**EXERCISE GOAL**
Where "Pandas" occurs in a line of the entries below, copy that line.

Change listing data
------------------------------------------------
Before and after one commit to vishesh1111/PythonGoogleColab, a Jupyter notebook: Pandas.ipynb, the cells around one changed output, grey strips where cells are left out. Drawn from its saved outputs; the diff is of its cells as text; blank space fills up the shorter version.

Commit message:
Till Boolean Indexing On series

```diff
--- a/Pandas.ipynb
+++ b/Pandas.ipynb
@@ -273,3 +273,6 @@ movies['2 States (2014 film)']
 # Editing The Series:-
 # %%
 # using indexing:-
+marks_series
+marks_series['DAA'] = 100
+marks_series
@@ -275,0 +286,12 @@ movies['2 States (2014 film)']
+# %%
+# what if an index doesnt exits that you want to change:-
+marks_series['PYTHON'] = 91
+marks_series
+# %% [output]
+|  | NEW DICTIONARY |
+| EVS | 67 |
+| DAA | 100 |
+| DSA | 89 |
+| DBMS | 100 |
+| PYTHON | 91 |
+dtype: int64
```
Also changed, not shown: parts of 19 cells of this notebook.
------------------------------------------------
**ANSWER FOR THIS EXERCISE**
Before and after one commit to vishesh1111/PythonGoogleColab, a Jupyter notebook: Pandas.ipynb, the cells around one changed output, grey strips where cells are left out. Drawn from its saved outputs; the diff is of its cells as text; blank space fills up the shorter version.
--- a/Pandas.ipynb
+++ b/Pandas.ipynb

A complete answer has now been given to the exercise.